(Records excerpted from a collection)

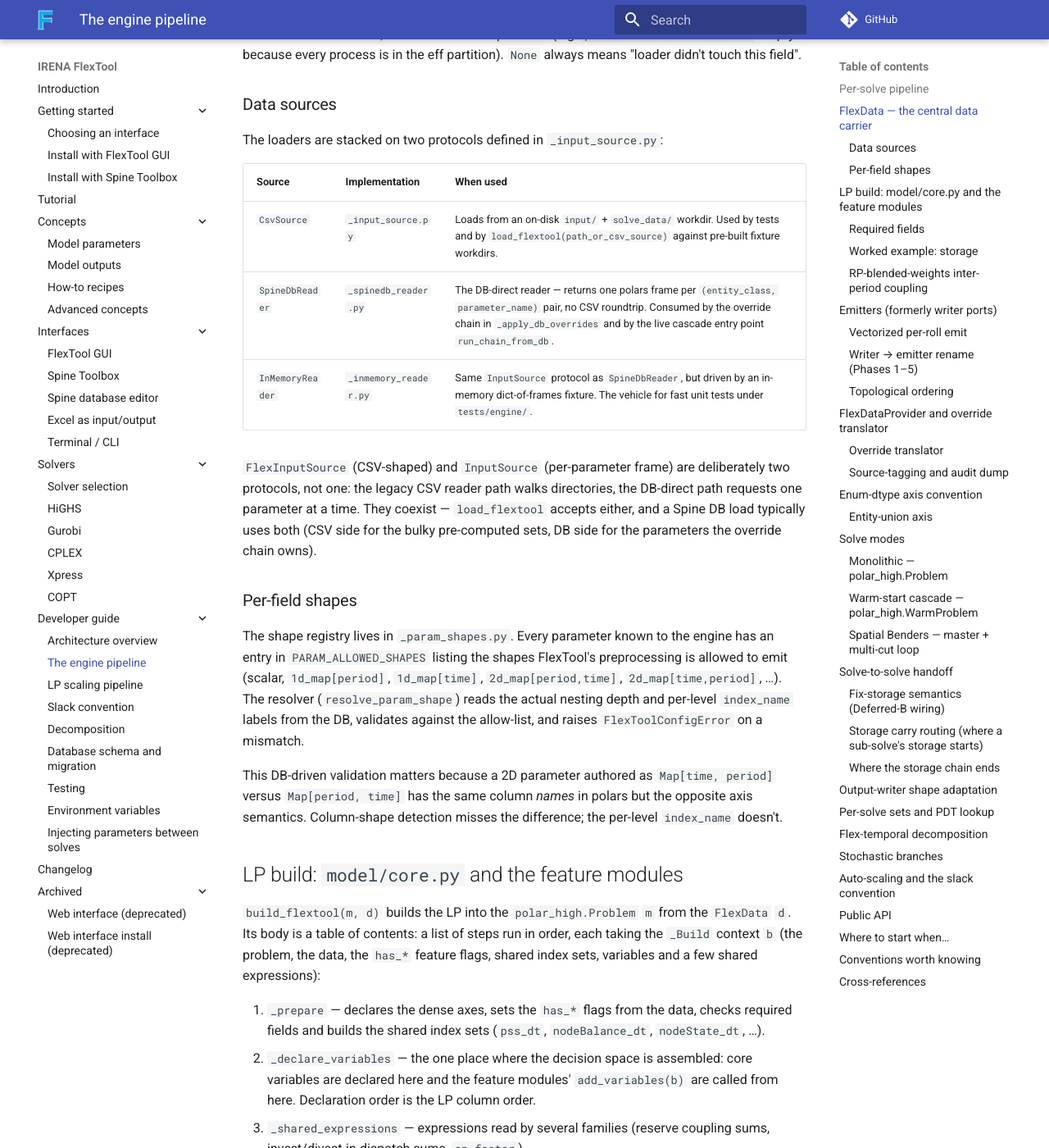
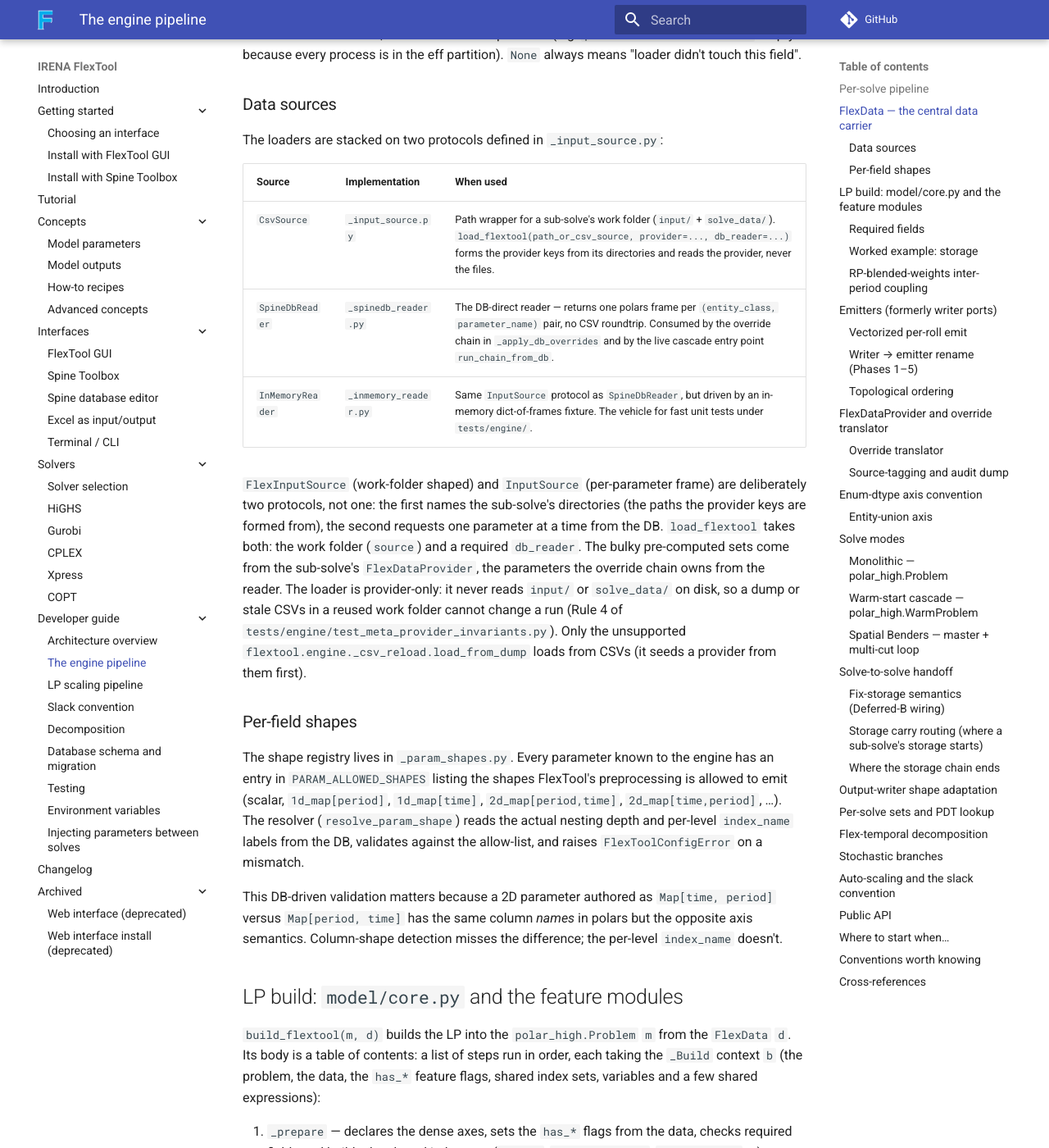
Before and after one commit to irena-flextool/flextool, an MkDocs documentation site: the page built from docs/dev/engine.md, in a window 1280 px wide and 1400 px high, scrolled down 2796 px. Shown: the whole window at 82% size. Built offline with MkDocs 1.6.1 and Material for MkDocs 9.7.7, drawn with Linux system fonts in a browser that asks for light colours; comment, search, counter and statistics services are not loaded; some of the changed text lies outside the part shown.

Commit message:
test(invariants): ban disk reads in preprocess and model; docs for the provider-only loader (c24 stage 3, S3-8)
test_meta_provider_invariants.py:
- New Rule 4 test_loader_and_model_have_no_disk_arms: (a) no reference
  (name, attribute, import, definition) to the deleted disk helpers
  anywhere in cascade code; (b) no file-system probe or read in
  preprocess/ and model/ (exists/is_file/is_dir/is_symlink,
  os.path.*, read-mode open, read_text/read_bytes, directory listings,
  pl.read_parquet/scan_parquet/ipc/json, json.load, pickle.load).
  Write/append open is allowed. RULE_4_READ_ALLOWLIST names the two
  /proc/self/status RSS probes by (file, literal path) with reasons;
  RULE_4_EXEMPT_FILES (input/_input_source.py, preprocess/_dump_stamp.py)
  carries reasons. Self-checks flag every pattern and ignore the allowed
  forms; staleness checks fail on an unneeded exemption or an unused
  allow-list entry. On the stage-3 base (714f9303) Rule 4 reports 61 hits.
- RAW_INPUT_FALLBACK_ALLOWLIST emptied (solve/_handoff.py was stale,
  preprocess/_solve_context.py has no disk read since S3-6);
  preprocess/_provider_io.py dropped from PROVIDER_IMPL_ALLOWLIST.

Engine: load_flextool's dead try/except around SolveContext.from_workdir
removed (the provider is required at entry; LP byte-identical on base,
multi_year, lh2_three_region). Stale docstrings in _input_source.py,
_profiles.py and _derived.py now say provider-only.

Docs (architecture, engine, decomposition, testing): load_flextool needs
the provider and a DB reader and never reads the work folder; the CSV
mirrors are one input/ + solve_data/ folder, not solve_data/<solve>/;
the emitter funnel is _emit/_provider_key/_provider_lookup_positional;
csv_reload tests load through _csv_reload.load_from_dump.

Co-Authored-By: Claude Opus 5.5 (1M context) <noreply@anthropic.com>

```diff
--- a/docs/dev/engine.md
+++ b/docs/dev/engine.md
@@ -87,16 +87,22 @@ The loaders are stacked on two protocols defined in `_input_source.py`:
 
 | Source | Implementation | When used |
 |---|---|---|
-| `CsvSource` | `_input_source.py` | Loads from an on-disk `input/` + `solve_data/` workdir. Used by tests and by `load_flextool(path_or_csv_source)` against pre-built fixture workdirs. |
+| `CsvSource` | `_input_source.py` | Path wrapper for a sub-solve's work folder (`input/` + `solve_data/`). `load_flextool(path_or_csv_source, provider=..., db_reader=...)` forms the provider keys from its directories and reads the provider, never the files. |
 | `SpineDbReader` | `_spinedb_reader.py` | The DB-direct reader — returns one polars frame per `(entity_class, parameter_name)` pair, no CSV roundtrip. Consumed by the override chain in `_apply_db_overrides` and by the live cascade entry point `run_chain_from_db`. |
 | `InMemoryReader` | `_inmemory_reader.py` | Same `InputSource` protocol as `SpineDbReader`, but driven by an in-memory dict-of-frames fixture. The vehicle for fast unit tests under `tests/engine/`. |
 
-`FlexInputSource` (CSV-shaped) and `InputSource` (per-parameter frame)
-are deliberately two protocols, not one: the legacy CSV reader path
-walks directories, the DB-direct path requests one parameter at a time.
-They coexist — `load_flextool` accepts either, and a Spine DB load
-typically uses both (CSV side for the bulky pre-computed sets, DB side
-for the parameters the override chain owns).
+`FlexInputSource` (work-folder shaped) and `InputSource` (per-parameter
+frame) are deliberately two protocols, not one: the first names the
+sub-solve's directories (the paths the provider keys are formed from), the
+second requests one parameter at a time from the DB. `load_flextool` takes
+both: the work folder (`source`) and a required `db_reader`. The bulky
+pre-computed sets come from the sub-solve's `FlexDataProvider`, the
+parameters the override chain owns from the reader. The loader is
+provider-only: it never reads `input/` or `solve_data/` on disk, so a dump
+or stale CSVs in a reused work folder cannot change a run (Rule 4 of
+`tests/engine/test_meta_provider_invariants.py`). Only the unsupported
+`flextool.engine._csv_reload.load_from_dump` loads from CSVs (it seeds a
+provider from them first).
 
 ### Per-field shapes
 
@@ -320,7 +326,7 @@ Representative entries:
 | `_pdt_params.py` | The full `pdt_*` family (online indices, varCost frames, …). |
 | `_period_calc.py` | `p_period_share`, `complete_period_share_of_year`, `p_timeline_duration_in_years`. |
 | `_reserve_sets.py` | Reserve-up / reserve-down set machinery for `_reserve.py`. |
-| `_provider_io.py` | The single Provider-funnel (`_emit`, `_provider_key`, `_provider_open`) every emitter routes through. |
+| `_provider_io.py` (in `preprocess/`) | The shared Provider helpers every emitter routes through: `_emit` (register a frame), `_provider_key` (path → key), `_provider_lookup_positional` (provider-only read with positional column rename). |
 | `_vectorize.py` | Shared per-roll vectorize helpers: the entity × dt and entity × period grids (carrying `__eo` / `__to` / `__po` order keys), the dict→lookup lift, the stochastic / parent-period fold, and the `repr()`-based value rendering. |
 
 ### Vectorized per-roll emit
@@ -376,8 +382,8 @@ indirection used by older parity tests, and the transitional
 `write_*` aliases that wrapped `emit_*` during the migration; the
 `emit_*(provider, ...)` signature is now the only call shape and the
 meta-test
-`tests/engine/test_meta_provider_invariants.py` forbids disk
-reads from any cascade module.
+`tests/engine/test_meta_provider_invariants.py` forbids CSV reads
+in cascade modules and any disk read in `preprocess/` and `model/`.
 
 The architectural consequence is that there is no longer a disk-side
 hand-off path *inside* the cascade. The Provider is the contract:
@@ -620,13 +626,16 @@ solve's `polar_high` Solution plus the per-solve metadata in
 `solve_data/`. The cascade transports the carriers through the
 Provider's `HANDOFF_*` keys (see
 [FlexDataProvider and override translator](#flexdataprovider-and-override-translator));
-the `solve_data/<solve>/*.csv` mirrors only exist under
-`csv_dump=True` and are not load-bearing for any downstream phase.
+the `solve_data/*.csv` mirrors only exist under `csv_dump=True` (one
+folder, shared by every sub-solve) and are not load-bearing for
+any downstream phase.
 
 After a solve the `handoff/*` keys keep what that solve **consumed** (the
 translated and routed carriers), so `load_flextool(work_folder,
-provider=<post-solve provider>)`, or a reload of the provider's csv dump,
-rebuilds the LP that was solved.  The solve's own (**produced**)
+provider=<post-solve provider>, db_reader=<the run's reader>)`
+(`tests._support.load.load_scenario`), or the unsupported reload of the
+provider's csv dump (`_csv_reload.load_from_dump`), rebuilds the LP that
+was solved.  The solve's own (**produced**)
 `SolveHandoff` is written beside them under `produced_handoff/*`
 (`translate_produced_handoff_to_provider`; e.g. the final
 `produced_handoff/cumulative_commodity.csv` of a rolling ladder); nothing
@@ -967,12 +976,12 @@ small. Repeating the table from
 | Symbol | Notes |
 |---|---|
 | `FlexData` | The single input dataclass. Everything else either produces it, consumes it, or transforms it in place. Modifying its field list is the cardinal extension act. |
-| `load_flextool(source, ...)` | CSV-shaped loader. Source may be a `Path`, a `str`, or a `CsvSource`. Accepts an optional `InputSource` override for migrated parameters. In the live cascade it is driven by `_drive_cascade` against a pre-built workdir whose Provider serves every read in-memory. |
+| `load_flextool(source, *, provider, db_reader, handoff=None)` | Builds `FlexData` for one sub-solve from its `FlexDataProvider` + `SpineDbReader`. `source` (a `Path`, a `str`, or a `CsvSource`) is the work folder; it only forms the provider keys and is never read. Without `provider` or `db_reader` it raises `FlexToolConfigError`. In the live cascade `_drive_cascade` passes both. |
 | `build_flextool(m, d, *, include_existing_fixed_cost=False, scale_the_objective=1.0)` | The model build. `m` is a fresh `Problem` / `WarmProblem`; `d` is the populated `FlexData`. Returns `None`; mutates `m` in place. |
 | `run_chain(steps, ...)` | Thin compat shim around `run_chain_from_db`. Kept for callers that still hand-construct `ChainStep` lists. |
 | `run_chain_from_db(input_db_url, scenario_name, work_folder, ...)` | The canonical multi-solve driver. Fills the Provider and the `RunnerState` from the DB, then calls `run_orchestration`, which walks the sub-solves and threads `SolveHandoff` between them. |
 | `run_orchestration(state, work_folder, ...)` | One layer below `run_chain_from_db`. Takes a pre-built `RunnerState` (with `SolveConfig` and `TimelineConfig` already resolved) and drives the cascade. The intended entry point from the GUI / Spine Toolbox layer. |
-| `SolveHandoff` | The carrier dataclass. Optional fields covering invest / divest / fix-storage / cumulative ladders / roll-end state (incl. the upward variant). `is_empty()` returns True when nothing fired. Populated by `build_handoff_from_solution` (in `flex_data.py`); the older disk-read `capture_post_solve` constructor was retired when the cascade fell through to Provider/CSV reads in all production paths. |
+| `SolveHandoff` | The carrier dataclass. Optional fields covering invest / divest / fix-storage / cumulative ladders / roll-end state (incl. the upward variant). `is_empty()` returns True when nothing fired. Populated by `build_handoff_from_solution` (in `flex_data.py`, from the solution and the sub-solve's provider, which it requires); the older disk-read `capture_post_solve` constructor was retired. |
 | `OrchestrationStep` | Per-solve result. Carries `solve_name`, `solution`, `handoff`, `warm_used`. |
 | `ChainStep` | Per-sub-solve result of the compat shim. Same shape as `OrchestrationStep`. |
 | `FlexInputSource` / `CsvSource` | The CSV-shaped source protocol family. |
@@ -1008,13 +1017,13 @@ file:
   should never silently coerce `None` into an empty frame.
 - **Provider is authoritative; CSVs are debug-only.** Cross-phase
   data inside the cascade moves through `FlexDataProvider`. The
-  `solve_data/<solve>/*.csv` mirrors only exist under `csv_dump=True`
+  `input/` + `solve_data/` CSV mirrors only exist under `csv_dump=True`
   and are not load-bearing — the meta-test
-  `tests/engine/test_meta_provider_invariants.py` forbids
-  disk reads from any cascade module.
+  `tests/engine/test_meta_provider_invariants.py` forbids CSV reads in
+  cascade modules and any disk read in `preprocess/` and `model/`.
 - **One funnel per source.** All Provider reads inside emitter
-  modules go through `_provider_io._provider_open` /
-  `_provider_key`. All Spine DB reads go through
+  modules go through `_provider_io._provider_key` /
+  `_provider_lookup_positional`. All Spine DB reads go through
   `SpineDbReader.parameter()`. Adding a new reader site is a smell;
   route through the existing funnel.
 - **Fail loud on schema surprises.** The codebase prefers
```
Also changed, not shown: docs/dev/architecture.md (+9 -7 lines), docs/dev/decomposition.md (+5 -4 lines), docs/dev/testing.md (+17 -9 lines), 7 other files.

WHAT THIS TASK INVOLVES :: Your reply should be a single number: the count of lines above that include the string "entry".

FINISHED TASK :: 4